* _Instructions for the task_
Where does "ROADMAP" occur in the listing? Copy every line that holds it.

* _Source information_
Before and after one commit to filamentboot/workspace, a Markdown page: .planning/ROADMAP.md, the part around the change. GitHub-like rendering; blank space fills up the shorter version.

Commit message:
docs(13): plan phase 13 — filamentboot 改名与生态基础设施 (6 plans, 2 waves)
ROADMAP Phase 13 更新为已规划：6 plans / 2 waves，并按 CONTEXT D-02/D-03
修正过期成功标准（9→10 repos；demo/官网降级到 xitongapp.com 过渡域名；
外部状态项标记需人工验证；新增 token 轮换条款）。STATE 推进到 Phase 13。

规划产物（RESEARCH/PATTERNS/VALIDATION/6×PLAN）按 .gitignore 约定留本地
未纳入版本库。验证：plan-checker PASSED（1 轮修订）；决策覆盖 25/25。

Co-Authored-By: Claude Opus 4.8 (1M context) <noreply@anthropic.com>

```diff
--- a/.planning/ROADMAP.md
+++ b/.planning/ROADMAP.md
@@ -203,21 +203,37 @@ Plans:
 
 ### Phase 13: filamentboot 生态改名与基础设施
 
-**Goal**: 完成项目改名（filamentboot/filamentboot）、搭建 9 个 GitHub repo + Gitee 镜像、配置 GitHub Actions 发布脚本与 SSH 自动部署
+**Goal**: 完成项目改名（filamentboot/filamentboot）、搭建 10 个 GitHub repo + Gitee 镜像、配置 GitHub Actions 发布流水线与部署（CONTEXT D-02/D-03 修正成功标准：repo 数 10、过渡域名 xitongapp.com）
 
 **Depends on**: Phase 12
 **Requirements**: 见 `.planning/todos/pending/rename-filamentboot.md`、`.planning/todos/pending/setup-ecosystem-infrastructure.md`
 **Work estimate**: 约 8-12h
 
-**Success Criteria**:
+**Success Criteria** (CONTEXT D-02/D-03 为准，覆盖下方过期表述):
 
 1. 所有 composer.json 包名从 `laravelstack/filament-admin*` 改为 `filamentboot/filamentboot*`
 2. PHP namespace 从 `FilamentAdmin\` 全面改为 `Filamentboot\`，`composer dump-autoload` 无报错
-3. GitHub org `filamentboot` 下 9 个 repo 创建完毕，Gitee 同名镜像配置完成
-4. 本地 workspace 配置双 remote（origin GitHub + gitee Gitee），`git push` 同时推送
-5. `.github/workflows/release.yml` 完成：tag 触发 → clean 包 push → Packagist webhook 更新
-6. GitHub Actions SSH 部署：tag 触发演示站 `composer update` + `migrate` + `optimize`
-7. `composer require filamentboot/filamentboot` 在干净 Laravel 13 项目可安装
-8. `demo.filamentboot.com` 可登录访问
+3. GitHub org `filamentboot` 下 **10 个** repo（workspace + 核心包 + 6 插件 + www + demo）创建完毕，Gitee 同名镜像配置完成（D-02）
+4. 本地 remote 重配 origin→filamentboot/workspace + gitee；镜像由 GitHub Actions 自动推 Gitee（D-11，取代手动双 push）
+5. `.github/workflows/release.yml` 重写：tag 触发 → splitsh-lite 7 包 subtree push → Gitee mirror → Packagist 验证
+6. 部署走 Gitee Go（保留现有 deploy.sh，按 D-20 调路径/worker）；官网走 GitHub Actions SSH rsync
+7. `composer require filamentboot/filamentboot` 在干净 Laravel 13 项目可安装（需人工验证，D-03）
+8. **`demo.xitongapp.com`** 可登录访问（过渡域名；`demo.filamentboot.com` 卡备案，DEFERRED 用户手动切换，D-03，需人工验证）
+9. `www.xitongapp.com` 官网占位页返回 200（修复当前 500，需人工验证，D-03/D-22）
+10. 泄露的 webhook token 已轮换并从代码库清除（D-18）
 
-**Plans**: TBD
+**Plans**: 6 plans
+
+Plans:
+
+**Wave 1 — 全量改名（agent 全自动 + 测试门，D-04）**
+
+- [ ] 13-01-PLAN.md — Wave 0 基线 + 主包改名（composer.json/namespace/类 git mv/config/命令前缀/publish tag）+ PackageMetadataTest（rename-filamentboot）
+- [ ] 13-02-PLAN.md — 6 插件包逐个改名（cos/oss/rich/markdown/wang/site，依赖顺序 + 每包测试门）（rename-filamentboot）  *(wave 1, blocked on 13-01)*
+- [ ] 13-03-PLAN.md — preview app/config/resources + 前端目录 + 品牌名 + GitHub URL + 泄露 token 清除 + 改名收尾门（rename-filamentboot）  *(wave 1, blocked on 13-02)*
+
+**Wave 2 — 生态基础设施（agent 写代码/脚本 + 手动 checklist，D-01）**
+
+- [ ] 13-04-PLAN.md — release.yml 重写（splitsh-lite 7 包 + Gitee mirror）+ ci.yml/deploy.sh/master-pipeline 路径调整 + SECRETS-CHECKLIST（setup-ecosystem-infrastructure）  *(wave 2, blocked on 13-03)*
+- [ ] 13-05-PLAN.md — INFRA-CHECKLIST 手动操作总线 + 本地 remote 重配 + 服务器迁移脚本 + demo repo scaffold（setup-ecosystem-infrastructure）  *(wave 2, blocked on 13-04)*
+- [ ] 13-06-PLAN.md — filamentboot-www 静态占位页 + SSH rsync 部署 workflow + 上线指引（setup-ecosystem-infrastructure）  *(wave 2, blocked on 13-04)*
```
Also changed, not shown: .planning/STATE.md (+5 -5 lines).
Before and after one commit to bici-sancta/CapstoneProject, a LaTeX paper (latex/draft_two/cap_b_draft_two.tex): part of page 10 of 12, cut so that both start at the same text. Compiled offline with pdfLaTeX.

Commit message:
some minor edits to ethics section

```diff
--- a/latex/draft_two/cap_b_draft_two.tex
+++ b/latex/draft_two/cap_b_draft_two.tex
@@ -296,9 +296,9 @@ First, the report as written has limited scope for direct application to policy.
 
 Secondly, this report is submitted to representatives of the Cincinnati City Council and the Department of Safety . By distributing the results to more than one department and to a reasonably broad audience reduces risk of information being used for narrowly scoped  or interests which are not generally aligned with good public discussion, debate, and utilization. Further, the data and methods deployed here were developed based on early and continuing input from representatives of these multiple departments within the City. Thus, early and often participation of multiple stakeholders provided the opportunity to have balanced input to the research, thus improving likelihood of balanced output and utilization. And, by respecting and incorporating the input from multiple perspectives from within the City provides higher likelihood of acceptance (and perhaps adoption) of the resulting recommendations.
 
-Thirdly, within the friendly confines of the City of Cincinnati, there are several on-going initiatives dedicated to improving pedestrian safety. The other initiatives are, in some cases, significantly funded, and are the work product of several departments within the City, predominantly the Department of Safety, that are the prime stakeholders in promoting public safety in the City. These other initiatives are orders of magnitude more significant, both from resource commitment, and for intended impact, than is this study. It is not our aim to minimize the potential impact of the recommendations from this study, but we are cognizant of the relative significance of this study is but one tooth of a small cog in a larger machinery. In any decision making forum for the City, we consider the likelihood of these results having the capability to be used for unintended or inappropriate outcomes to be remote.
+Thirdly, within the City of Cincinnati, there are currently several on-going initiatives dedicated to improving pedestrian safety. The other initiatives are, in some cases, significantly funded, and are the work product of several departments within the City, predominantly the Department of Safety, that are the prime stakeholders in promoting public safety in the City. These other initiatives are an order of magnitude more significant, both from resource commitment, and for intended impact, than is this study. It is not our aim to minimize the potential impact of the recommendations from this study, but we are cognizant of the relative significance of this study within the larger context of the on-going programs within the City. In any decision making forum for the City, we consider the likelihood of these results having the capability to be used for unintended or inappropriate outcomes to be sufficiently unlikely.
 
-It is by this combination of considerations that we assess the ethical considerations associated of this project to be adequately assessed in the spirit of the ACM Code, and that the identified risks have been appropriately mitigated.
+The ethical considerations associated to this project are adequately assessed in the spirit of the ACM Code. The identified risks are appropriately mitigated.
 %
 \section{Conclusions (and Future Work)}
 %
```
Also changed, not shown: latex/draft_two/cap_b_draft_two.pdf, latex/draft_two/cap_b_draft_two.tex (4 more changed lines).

* _Task answer_
Before and after one commit to filamentboot/workspace, a Markdown page: .planning/ROADMAP.md, the part around the change. GitHub-like rendering; blank space fills up the shorter version.
ROADMAP Phase 13 更新为已规划：6 plans / 2 waves，并按 CONTEXT D-02/D-03
--- a/.planning/ROADMAP.md
+++ b/.planning/ROADMAP.md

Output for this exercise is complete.